Theoretically, women's involvement in crime, as well as serious works on the female offender, has been underemphasized. Women have been viewed in a more traditional manner, as simply being part of the larger scheme, but not really involved (Adler, 1981, pp. 4-8). In the literature, there seems to be a certain chauvinism evident, one that clearly shows certain expected roles. For instance, within the Mafia family structure, most sources point out that the family is sacred. Women are treated in two ways (this will be explained in detail later in the paper): the wife and female children are held sacred and every attempt is made to keep them separate from any family business. For the Mafia man, his family is "outside" business, and even though it is clear just what that business is, it is rarely spoken about openly within the structure of the family. Secondly, outside the family women are treated as sexual objects. Indeed, the casual affair or mistress of the Mafia man is viewed with envy between colleagues, and the mistress is likely to be more involved in the business in the sense that it is she that is with the man at dinners, social events, and the like.
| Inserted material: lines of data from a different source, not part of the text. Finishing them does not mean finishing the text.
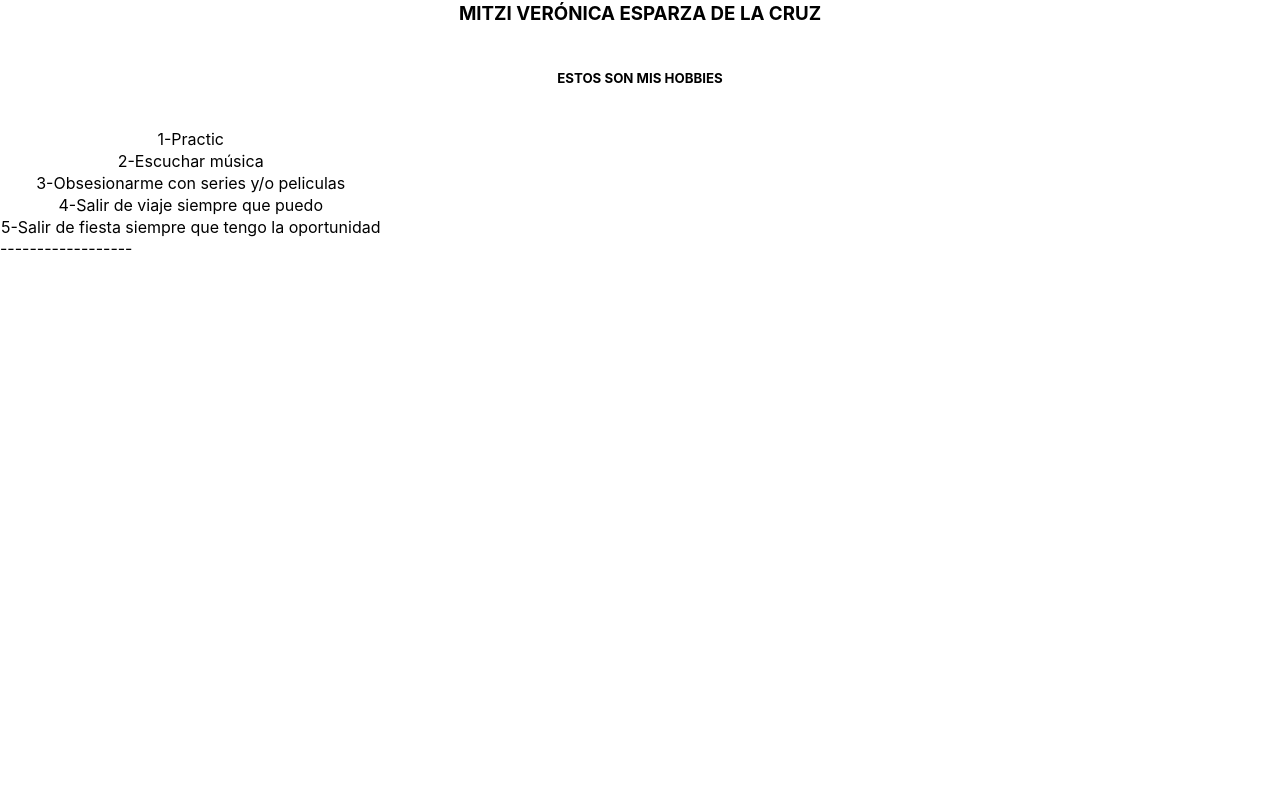
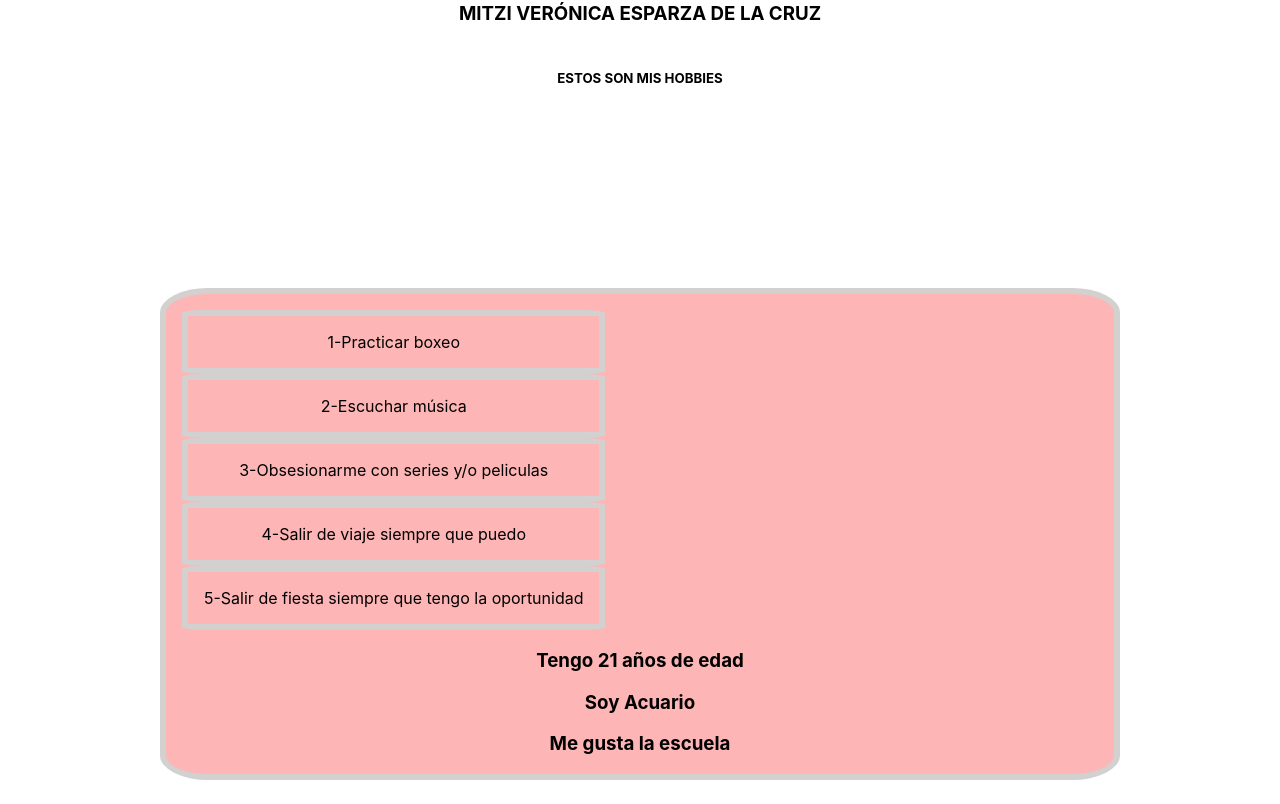
Before and after one commit to mitzimitzidelacruz/project-U2-pokedex, a React (Create React App) app: page /matricula in a window 1280 px wide. Shown: the part 1056-1860 px from the top of the page. Before the commit the page ends 1314 px from the top, so only its background shows below. Built offline with nearby package versions, Linux system fonts and the light colour scheme.

Commit message:
Feat: Add new changes to file index

```diff
--- a/src/about.js
+++ b/src/about.js
@@ -5,35 +5,40 @@ const Me = () => {
 
     return (
         <div id="aboutme">
-            <div >
+            <div>
                 <img id="cara" src="./img/cara.jpg"></img>
                 <img id="yo" src="./img/mitzi.jpeg " alt="yo" ></img>
                 <img id="cara" src="./img/descarga (1).jpg"></img>
-            </div>
-            <div>
+
+
             <h3>MITZI VERÓNICA ESPARZA DE LA CRUZ</h3><br></br>
             <h5>ESTOS SON MIS HOBBIES</h5><br></br>
 
+
+
+            <div id="hobbies">
             <tr>
-                <td>1-Practic</td>
+                <td  id="hobbies">1-Practicar boxeo</td>
             </tr>
             <tr>
-                <td>2-Escuchar música </td>
+                <td  id="hobbies">2-Escuchar música </td>
             </tr>
             <tr>
-                <td>3-Obsesionarme con series y/o peliculas</td>
+                <td  id="hobbies">3-Obsesionarme con series y/o peliculas</td>
             </tr>
             <tr>
-                <td>4-Salir de viaje siempre que puedo</td>
+                <td  id="hobbies">4-Salir de viaje siempre que puedo</td>
             </tr>
             <tr>
-                <td>5-Salir de fiesta siempre que tengo la oportunidad</td>
+                <td  id="hobbies">5-Salir de fiesta siempre que tengo la oportunidad</td>
             </tr>
-        <table>
+            <h3>Tengo 21 años de edad</h3>
+            <h3>Soy Acuario</h3>
+            <h3>Me gusta la escuela</h3>
+    </div>
+    </div>
+    </div>
 
-        </table>
-    </div>
-            </div>
 
      );
 
--- a/src/index.css
+++ b/src/index.css
@@ -157,12 +157,14 @@ li a:hover {
 }
 
 #hobbies{
-  background-color: #fafafa;
-  margin: 1rem;
+  background-color: #fdb5b5;
+  margin: 10rem;
   padding: 1rem;
-  border: 2px solid #ccc;
+  border: 6px solid rgb(211, 208, 208);
+  border-radius: 5%;
   /* IMPORTANTE */
   text-align: center;
+
 
 }
 #aboutme{
```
Still, a certain chauvinism permeates the entire attitude of the Mafia since women are often excluded from meetings, or other business events (Arlacchi, 1986, passim; Ianni & Reuss-Ianni, 1972, passim).
The image of two distinct attitudes towa